Task objective:
Gather, from the data below, each line in which the word "axes" occurs.

Input material:
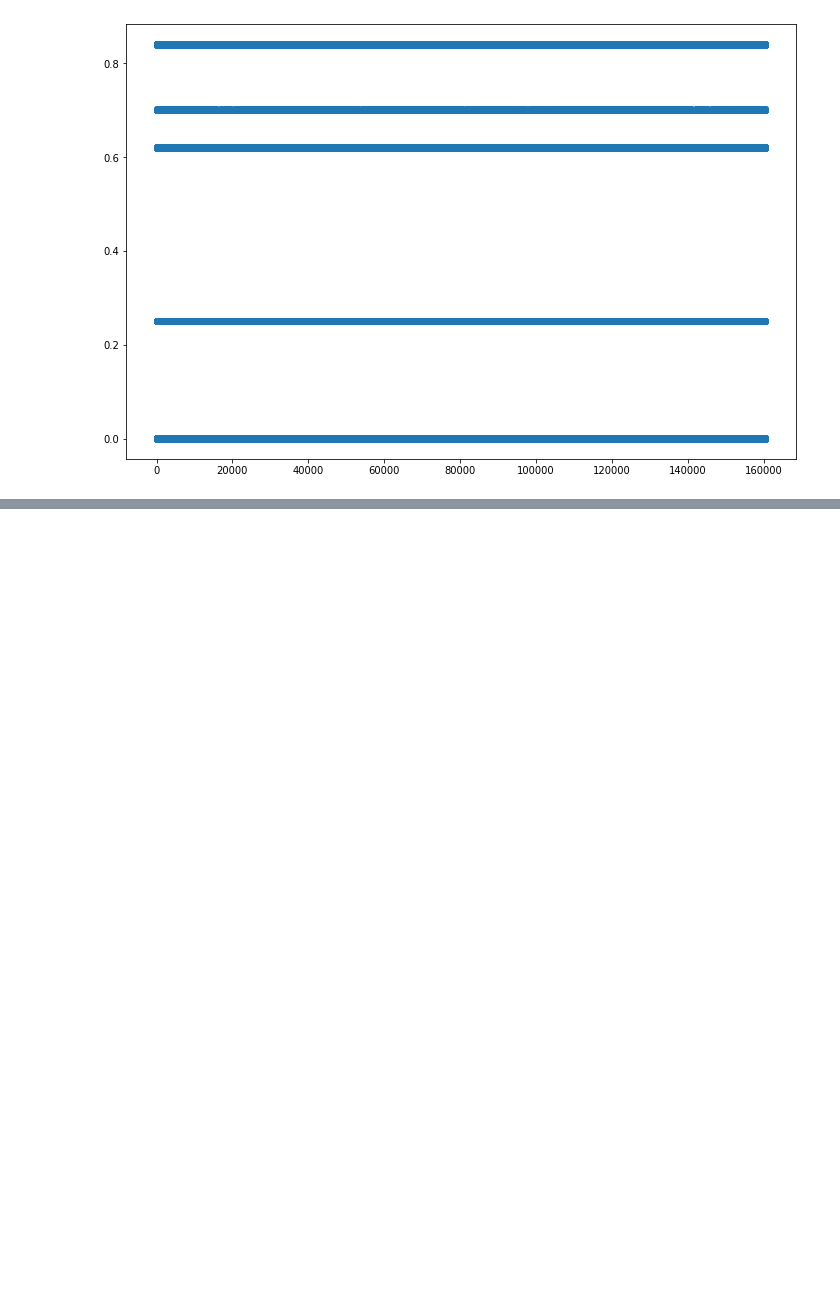
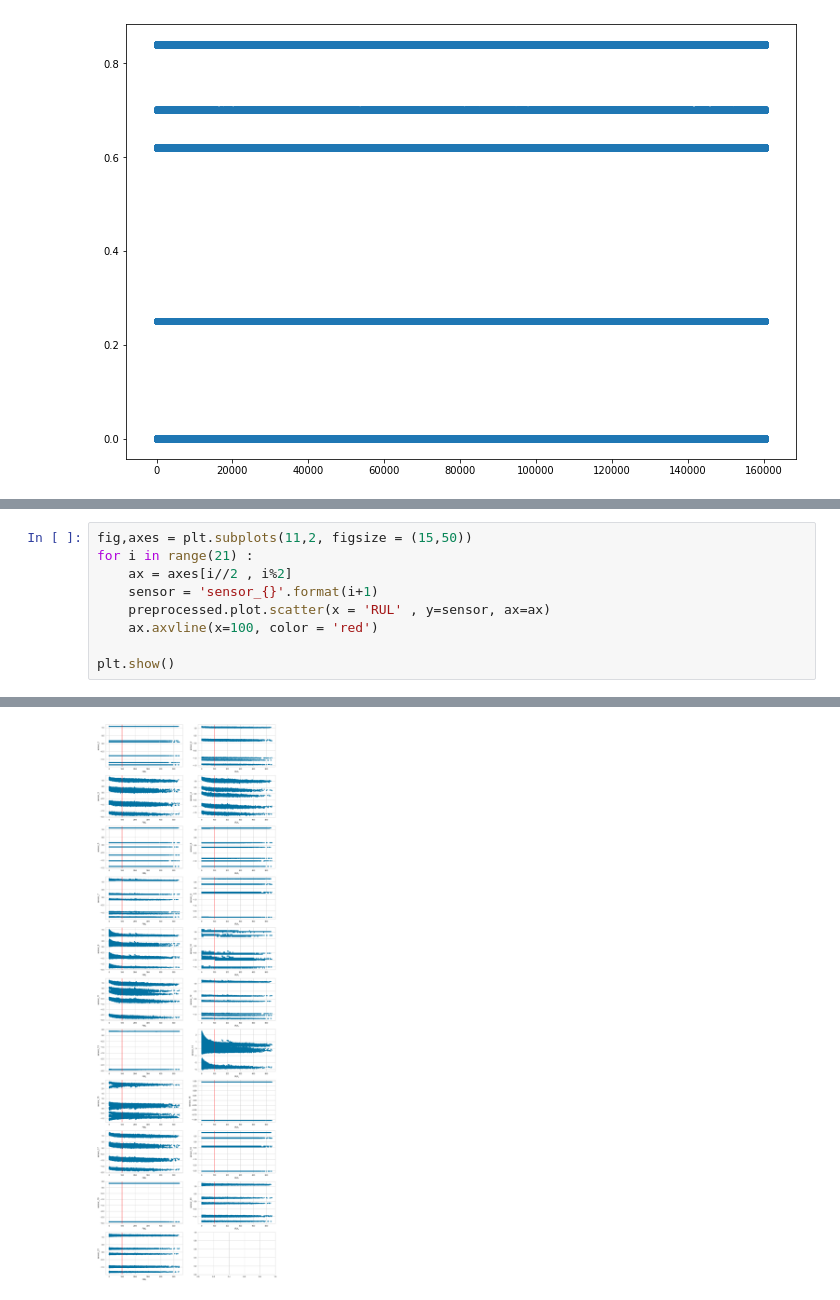
Before and after one commit to MilCL/Predictive_maintenance, a Jupyter notebook: EDA.ipynb, the cells around one changed output, grey strips where cells are left out. Saved outputs shown, nothing was run; the diff lists cells and outputs as text; blank space fills up the shorter version.

```diff
--- a/EDA.ipynb
+++ b/EDA.ipynb
@@ -96,0 +179,10 @@ plt.show()
+# %%
+fig,axes = plt.subplots(11,2, figsize = (15,50))
+for i in range(21) :
+    ax = axes[i//2 , i%2]
+    sensor = 'sensor_{}'.format(i+1)
+    preprocessed.plot.scatter(x = 'RUL' , y=sensor, ax=ax)
+    ax.axvline(x=100, color = 'red')
+
+plt.show()
+# %% [output]
@@ -96,0 +206 @@ plt.show()
+[figure, added]
```
Also changed, not shown: parts of 37 cells of this notebook, 4 other files.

Response to this task:
+fig,axes = plt.subplots(11,2, figsize = (15,50))
+    ax = axes[i//2 , i%2]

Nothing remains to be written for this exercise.